One of the stars here is the production behind Drake's songs. Toronto's own hip hop producers take the reigns here with T-Minus responsible over the more uptempo songs and 40 in charge of the slower grooves. 40 in fact was overseeing producer of the whole album so he made sure to keep that simple but atmospheric feel prevalent throughout the album. He accomplished this sound by only sticking to minimalistic combination of instruments: drums; a murky bass line; a keyboard; sometimes an unaltered sample (unlike Kanye's super-altered sampling); and reverb on EVERYTHING to give it a big-empty-space echo (maybe to accentuate Drake's loneliness).
It just is refreshing to hear something that wasn't an overproduced super-layered stadium tune from DJ Khaled, or something that wasn't really a dance song labelled as "hip hop" (I'm looking at you Will.i.am!). Drake just fits so well on the Toronto sound that the songs not produced by a Canadian sounds out of place on this album.

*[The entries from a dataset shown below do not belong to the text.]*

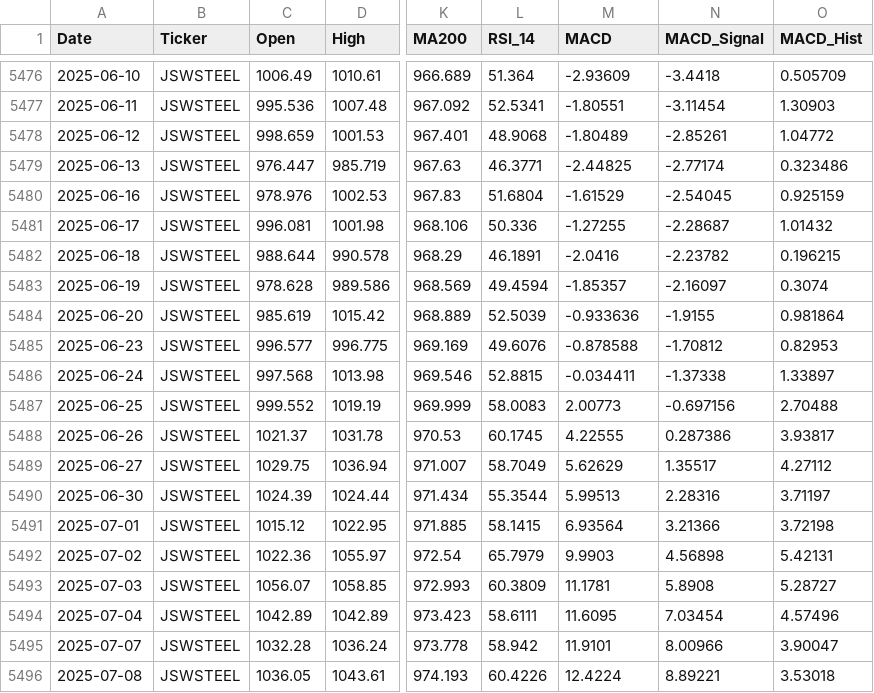
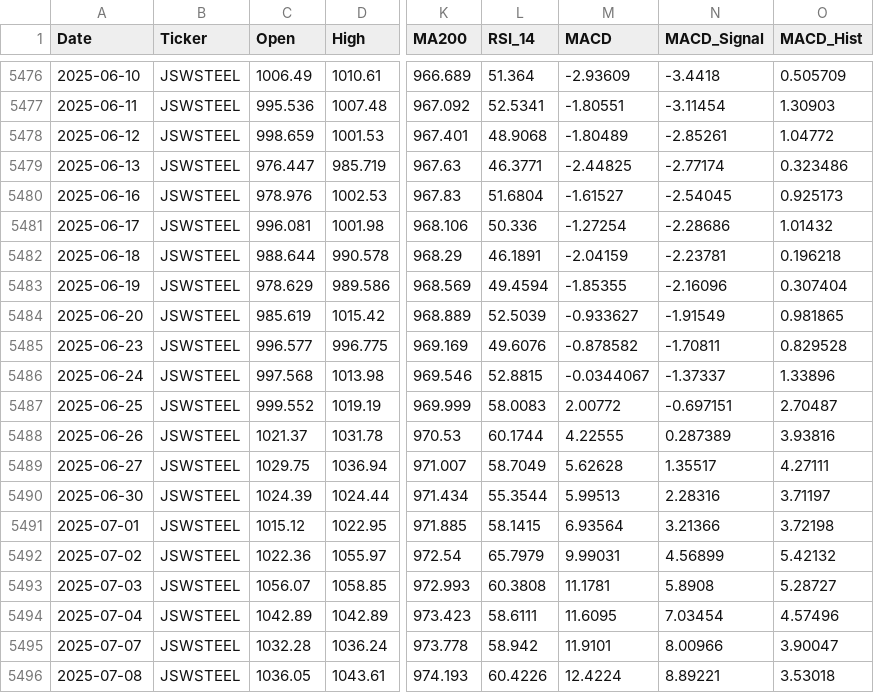
Before and after one commit to wimpypython/nifty-stock-intelligence, a CSV file: data/historical/JSWSTEEL.csv, drawn as a sheet; only a part is shown, gaps mark what is left out; the diff covers the shown part only; the diff names each change by its address in the sheet, - before the commit and + after, or states it on an @@ line.

```diff
--- a/data/historical/JSWSTEEL.csv
+++ b/data/historical/JSWSTEEL.csv
-M5480 (MACD): -1.61529
+M5480 (MACD): -1.61527
-O5480 (MACD_Hist): 0.925159
+O5480 (MACD_Hist): 0.925173
-M5481 (MACD): -1.27255
+M5481 (MACD): -1.27254
-N5481 (MACD_Signal): -2.28687
+N5481 (MACD_Signal): -2.28686
-M5482 (MACD): -2.0416
+M5482 (MACD): -2.04159
-N5482 (MACD_Signal): -2.23782
+N5482 (MACD_Signal): -2.23781
-O5482 (MACD_Hist): 0.196215
+O5482 (MACD_Hist): 0.196218
-C5483 (Open): 978.628
+C5483 (Open): 978.629
-M5483 (MACD): -1.85357
+M5483 (MACD): -1.85355
-N5483 (MACD_Signal): -2.16097
+N5483 (MACD_Signal): -2.16096
-O5483 (MACD_Hist): 0.3074
+O5483 (MACD_Hist): 0.307404
-M5484 (MACD): -0.933636
+M5484 (MACD): -0.933627
-N5484 (MACD_Signal): -1.9155
+N5484 (MACD_Signal): -1.91549
-O5484 (MACD_Hist): 0.981864
+O5484 (MACD_Hist): 0.981865
-M5485 (MACD): -0.878588
+M5485 (MACD): -0.878582
-N5485 (MACD_Signal): -1.70812
+N5485 (MACD_Signal): -1.70811
-O5485 (MACD_Hist): 0.82953
+O5485 (MACD_Hist): 0.829528
-M5486 (MACD): -0.034411
+M5486 (MACD): -0.0344067
-N5486 (MACD_Signal): -1.37338
+N5486 (MACD_Signal): -1.37337
-O5486 (MACD_Hist): 1.33897
+O5486 (MACD_Hist): 1.33896
-M5487 (MACD): 2.00773
+M5487 (MACD): 2.00772
-N5487 (MACD_Signal): -0.697156
+N5487 (MACD_Signal): -0.697151
-O5487 (MACD_Hist): 2.70488
+O5487 (MACD_Hist): 2.70487
-L5488 (RSI_14): 60.1745
+L5488 (RSI_14): 60.1744
-N5488 (MACD_Signal): 0.287386
+N5488 (MACD_Signal): 0.287389
-O5488 (MACD_Hist): 3.93817
+O5488 (MACD_Hist): 3.93816
-M5489 (MACD): 5.62629
+M5489 (MACD): 5.62628
-O5489 (MACD_Hist): 4.27112
+O5489 (MACD_Hist): 4.27111
-M5492 (MACD): 9.9903
+M5492 (MACD): 9.99031
-N5492 (MACD_Signal): 4.56898
+N5492 (MACD_Signal): 4.56899
-O5492 (MACD_Hist): 5.42131
+O5492 (MACD_Hist): 5.42132
-L5493 (RSI_14): 60.3809
+L5493 (RSI_14): 60.3808
```
Also changed, not shown: 2 added rows and 21 edited cells elsewhere in this file, data/historical/APOLLOHOSP.csv, data/historical/BAJAJ-AUTO.csv, 52 other files.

Just Blaze's "Lord Knows" and Jamie xx's "Take Care" are great songs in their own right, it's just that they don't really fit the album.
In conclusion, this is a great, memorable album with catchy choruses, great flow, and oozing with real emotion. The album contained a lot of heavyweight guests but Drake always rose up and showed you that this is his album and his songs. Although I have an issue with the track order in the first section, and the album has just too many tracks (sidenote: an album should have only 10 to 12 tracks - but putting too much throwaway filler was always the problem of a rap album), this is still a very good album overall.
And now to conclude this Drake review, here are a bunch of cats who look like Drake.
'Underground Kings'Drake - Underground Kings by kidsmilez93
'Crew Love (feat The Weeknd)'
'Cameras / Good Ones Go Interlude'
'HYFR (Hell Ya F*cking Right) (feat Lil' Wayne)'Drake - HYFR (Feat. Lil Wayne) by modoodom